* WHAT NEEDS TO BE DONE: Would you copy all lines in the data that contain the word "path"?

[Web interface edit records]
◆ ◆ ◆ ◆
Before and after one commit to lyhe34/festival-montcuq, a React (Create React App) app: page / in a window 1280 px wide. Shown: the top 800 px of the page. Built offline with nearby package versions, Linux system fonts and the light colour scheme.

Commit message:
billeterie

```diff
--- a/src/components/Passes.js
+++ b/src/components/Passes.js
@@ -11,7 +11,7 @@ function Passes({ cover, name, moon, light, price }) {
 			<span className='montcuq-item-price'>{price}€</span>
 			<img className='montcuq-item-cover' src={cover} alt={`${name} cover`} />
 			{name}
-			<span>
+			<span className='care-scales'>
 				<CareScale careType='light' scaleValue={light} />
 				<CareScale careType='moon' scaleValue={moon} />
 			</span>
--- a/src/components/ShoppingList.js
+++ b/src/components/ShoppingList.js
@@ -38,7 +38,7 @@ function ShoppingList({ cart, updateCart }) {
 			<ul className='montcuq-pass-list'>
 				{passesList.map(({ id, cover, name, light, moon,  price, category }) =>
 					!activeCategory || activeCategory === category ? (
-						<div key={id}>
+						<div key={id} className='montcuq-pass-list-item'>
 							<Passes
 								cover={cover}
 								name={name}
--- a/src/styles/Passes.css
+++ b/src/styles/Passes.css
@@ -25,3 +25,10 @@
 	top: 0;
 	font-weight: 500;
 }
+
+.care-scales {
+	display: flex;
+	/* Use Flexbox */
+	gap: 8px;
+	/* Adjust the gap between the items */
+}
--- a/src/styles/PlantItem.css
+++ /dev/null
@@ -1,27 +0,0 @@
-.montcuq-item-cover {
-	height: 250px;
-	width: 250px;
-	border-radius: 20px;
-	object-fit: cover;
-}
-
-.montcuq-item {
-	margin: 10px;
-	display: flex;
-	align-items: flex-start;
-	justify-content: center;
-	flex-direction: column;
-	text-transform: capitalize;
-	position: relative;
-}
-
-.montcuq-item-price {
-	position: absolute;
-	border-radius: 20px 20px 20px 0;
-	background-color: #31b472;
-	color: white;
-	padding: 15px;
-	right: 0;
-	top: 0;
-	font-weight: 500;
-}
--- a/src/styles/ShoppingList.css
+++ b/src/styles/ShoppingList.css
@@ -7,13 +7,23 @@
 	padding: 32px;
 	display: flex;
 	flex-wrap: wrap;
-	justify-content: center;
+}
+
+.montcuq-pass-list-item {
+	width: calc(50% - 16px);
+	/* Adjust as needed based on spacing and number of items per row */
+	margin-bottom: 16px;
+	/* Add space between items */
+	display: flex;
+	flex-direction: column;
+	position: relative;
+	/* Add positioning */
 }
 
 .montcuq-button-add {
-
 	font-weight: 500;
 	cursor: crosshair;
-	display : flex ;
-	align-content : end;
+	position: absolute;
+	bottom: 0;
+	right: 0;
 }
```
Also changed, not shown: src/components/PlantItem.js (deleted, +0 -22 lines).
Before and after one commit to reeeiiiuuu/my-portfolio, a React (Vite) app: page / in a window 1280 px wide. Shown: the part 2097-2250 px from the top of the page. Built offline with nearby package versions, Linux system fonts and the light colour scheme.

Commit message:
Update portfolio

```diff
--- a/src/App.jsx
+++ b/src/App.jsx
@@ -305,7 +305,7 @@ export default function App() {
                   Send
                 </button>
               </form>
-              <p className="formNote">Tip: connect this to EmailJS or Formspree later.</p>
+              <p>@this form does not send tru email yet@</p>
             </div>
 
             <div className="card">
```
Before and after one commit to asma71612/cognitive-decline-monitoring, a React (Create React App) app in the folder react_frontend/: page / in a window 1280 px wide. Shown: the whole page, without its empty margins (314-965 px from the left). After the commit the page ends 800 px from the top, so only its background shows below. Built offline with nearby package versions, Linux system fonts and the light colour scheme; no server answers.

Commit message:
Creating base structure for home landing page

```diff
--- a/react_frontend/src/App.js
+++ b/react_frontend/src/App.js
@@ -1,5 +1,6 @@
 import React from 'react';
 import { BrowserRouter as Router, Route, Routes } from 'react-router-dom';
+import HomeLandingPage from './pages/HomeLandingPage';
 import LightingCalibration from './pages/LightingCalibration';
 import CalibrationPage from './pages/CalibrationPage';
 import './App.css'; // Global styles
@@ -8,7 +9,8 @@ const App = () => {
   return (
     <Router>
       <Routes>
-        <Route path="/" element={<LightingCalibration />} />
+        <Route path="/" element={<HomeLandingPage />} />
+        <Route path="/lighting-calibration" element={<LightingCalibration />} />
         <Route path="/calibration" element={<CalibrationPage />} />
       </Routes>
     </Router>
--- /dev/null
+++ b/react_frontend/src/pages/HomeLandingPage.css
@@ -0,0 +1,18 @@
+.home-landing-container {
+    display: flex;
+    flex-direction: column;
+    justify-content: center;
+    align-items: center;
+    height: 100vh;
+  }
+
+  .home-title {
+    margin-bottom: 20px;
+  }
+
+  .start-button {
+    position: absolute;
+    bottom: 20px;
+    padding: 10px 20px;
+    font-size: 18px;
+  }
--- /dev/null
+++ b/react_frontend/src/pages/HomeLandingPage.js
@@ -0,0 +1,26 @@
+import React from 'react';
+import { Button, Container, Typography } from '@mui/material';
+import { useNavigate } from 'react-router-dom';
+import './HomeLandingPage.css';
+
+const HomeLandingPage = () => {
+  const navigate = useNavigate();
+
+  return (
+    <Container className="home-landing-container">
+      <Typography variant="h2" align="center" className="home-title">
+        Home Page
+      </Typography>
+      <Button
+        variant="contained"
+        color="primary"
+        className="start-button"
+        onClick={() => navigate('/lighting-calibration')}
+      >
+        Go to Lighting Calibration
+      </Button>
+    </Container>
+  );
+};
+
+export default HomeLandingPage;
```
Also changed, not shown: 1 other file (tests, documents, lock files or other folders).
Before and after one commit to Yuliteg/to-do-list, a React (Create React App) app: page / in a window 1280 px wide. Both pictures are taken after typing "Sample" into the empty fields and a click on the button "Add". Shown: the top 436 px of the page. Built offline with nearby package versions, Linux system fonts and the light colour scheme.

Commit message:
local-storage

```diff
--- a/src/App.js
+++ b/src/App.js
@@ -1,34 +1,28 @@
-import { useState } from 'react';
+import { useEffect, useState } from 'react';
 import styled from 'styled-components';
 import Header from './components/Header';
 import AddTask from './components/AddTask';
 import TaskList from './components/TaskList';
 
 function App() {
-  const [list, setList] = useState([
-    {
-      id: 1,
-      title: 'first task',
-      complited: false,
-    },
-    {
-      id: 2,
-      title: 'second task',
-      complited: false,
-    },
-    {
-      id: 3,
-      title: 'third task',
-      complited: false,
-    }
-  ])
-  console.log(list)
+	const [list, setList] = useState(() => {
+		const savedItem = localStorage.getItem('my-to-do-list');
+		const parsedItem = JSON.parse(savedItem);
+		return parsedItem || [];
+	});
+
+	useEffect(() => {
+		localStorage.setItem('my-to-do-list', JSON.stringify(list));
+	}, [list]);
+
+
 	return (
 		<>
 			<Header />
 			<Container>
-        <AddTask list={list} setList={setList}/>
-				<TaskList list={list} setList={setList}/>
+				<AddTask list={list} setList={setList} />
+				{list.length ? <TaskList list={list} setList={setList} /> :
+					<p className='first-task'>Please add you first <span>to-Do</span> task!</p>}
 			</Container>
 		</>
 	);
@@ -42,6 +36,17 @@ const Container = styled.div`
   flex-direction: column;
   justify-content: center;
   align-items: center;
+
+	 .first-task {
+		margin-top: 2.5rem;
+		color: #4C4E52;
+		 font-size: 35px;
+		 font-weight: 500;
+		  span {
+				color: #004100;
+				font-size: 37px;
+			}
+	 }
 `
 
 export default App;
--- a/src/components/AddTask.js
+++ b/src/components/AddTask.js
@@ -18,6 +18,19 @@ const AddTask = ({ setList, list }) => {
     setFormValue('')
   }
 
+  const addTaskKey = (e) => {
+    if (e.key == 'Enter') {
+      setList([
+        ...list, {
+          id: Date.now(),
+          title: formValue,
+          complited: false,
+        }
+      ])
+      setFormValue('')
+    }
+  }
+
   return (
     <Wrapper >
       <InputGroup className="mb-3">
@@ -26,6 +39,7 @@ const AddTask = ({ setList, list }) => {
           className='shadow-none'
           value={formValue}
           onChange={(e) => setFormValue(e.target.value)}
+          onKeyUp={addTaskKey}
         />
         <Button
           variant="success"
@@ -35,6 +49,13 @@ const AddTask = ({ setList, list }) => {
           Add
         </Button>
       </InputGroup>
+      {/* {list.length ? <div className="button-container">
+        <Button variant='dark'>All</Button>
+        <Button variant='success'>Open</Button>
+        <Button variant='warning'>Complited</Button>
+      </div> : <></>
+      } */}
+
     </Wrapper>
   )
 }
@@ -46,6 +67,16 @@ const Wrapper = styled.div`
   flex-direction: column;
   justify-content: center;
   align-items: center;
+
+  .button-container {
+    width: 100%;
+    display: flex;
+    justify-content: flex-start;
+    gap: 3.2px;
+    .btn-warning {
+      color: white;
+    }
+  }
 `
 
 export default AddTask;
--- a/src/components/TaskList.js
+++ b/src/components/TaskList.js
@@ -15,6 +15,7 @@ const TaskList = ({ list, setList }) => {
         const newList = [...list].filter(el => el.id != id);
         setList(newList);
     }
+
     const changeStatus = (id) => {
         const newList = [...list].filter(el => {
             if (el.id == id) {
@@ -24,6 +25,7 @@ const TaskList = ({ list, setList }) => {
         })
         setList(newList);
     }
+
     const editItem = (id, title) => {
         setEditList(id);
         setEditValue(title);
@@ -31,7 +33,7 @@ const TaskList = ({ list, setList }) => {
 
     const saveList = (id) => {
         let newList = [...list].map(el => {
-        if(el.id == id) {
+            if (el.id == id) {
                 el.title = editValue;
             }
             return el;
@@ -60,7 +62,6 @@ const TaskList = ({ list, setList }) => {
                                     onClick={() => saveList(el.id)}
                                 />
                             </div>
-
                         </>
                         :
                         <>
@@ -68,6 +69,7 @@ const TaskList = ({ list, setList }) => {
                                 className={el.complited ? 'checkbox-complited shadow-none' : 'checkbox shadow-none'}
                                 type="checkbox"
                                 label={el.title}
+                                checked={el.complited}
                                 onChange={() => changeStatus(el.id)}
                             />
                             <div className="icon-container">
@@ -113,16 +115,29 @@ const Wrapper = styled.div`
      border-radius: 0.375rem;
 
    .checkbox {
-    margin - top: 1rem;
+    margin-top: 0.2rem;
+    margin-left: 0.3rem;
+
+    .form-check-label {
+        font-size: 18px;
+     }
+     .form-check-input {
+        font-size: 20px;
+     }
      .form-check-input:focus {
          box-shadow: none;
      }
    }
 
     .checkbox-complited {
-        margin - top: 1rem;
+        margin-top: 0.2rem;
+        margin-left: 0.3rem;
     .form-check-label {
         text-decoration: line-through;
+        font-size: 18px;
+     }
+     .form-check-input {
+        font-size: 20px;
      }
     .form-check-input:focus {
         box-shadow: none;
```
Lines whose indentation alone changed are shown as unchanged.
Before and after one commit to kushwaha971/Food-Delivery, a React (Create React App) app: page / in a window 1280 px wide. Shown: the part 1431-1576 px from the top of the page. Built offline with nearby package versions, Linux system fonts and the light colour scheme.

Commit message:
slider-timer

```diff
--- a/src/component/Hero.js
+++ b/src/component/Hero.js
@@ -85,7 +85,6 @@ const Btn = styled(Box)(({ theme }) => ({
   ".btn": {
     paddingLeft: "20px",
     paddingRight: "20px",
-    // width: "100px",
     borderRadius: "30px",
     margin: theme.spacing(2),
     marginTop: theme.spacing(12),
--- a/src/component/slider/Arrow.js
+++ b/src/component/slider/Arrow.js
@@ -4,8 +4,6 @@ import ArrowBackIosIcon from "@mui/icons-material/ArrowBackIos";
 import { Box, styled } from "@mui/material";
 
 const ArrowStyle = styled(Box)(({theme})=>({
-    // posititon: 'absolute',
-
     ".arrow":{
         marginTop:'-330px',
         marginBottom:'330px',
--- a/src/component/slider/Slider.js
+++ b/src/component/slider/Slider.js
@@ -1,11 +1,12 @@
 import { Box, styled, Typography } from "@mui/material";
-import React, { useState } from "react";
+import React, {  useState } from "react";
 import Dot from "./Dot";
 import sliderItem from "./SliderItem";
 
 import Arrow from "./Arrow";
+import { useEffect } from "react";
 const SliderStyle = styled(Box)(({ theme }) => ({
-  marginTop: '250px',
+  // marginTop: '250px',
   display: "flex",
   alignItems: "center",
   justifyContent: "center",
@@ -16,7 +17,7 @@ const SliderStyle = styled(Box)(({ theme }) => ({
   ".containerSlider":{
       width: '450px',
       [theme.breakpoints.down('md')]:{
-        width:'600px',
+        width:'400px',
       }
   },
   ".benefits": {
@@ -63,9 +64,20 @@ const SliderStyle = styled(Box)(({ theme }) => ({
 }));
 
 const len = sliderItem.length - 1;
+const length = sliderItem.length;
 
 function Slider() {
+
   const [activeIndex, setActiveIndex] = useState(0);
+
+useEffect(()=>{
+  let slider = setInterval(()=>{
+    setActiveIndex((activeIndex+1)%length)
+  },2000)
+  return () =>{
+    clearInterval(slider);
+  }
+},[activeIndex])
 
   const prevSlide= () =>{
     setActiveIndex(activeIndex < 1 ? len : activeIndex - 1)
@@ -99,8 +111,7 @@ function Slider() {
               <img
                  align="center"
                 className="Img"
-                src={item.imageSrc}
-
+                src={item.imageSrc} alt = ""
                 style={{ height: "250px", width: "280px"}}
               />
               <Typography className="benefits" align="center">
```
◆ ◆ ◆ ◆
* ANSWER BELOW:
-        <Route path="/" element={<LightingCalibration />} />
+        <Route path="/" element={<HomeLandingPage />} />
+        <Route path="/lighting-calibration" element={<LightingCalibration />} />
         <Route path="/calibration" element={<CalibrationPage />} />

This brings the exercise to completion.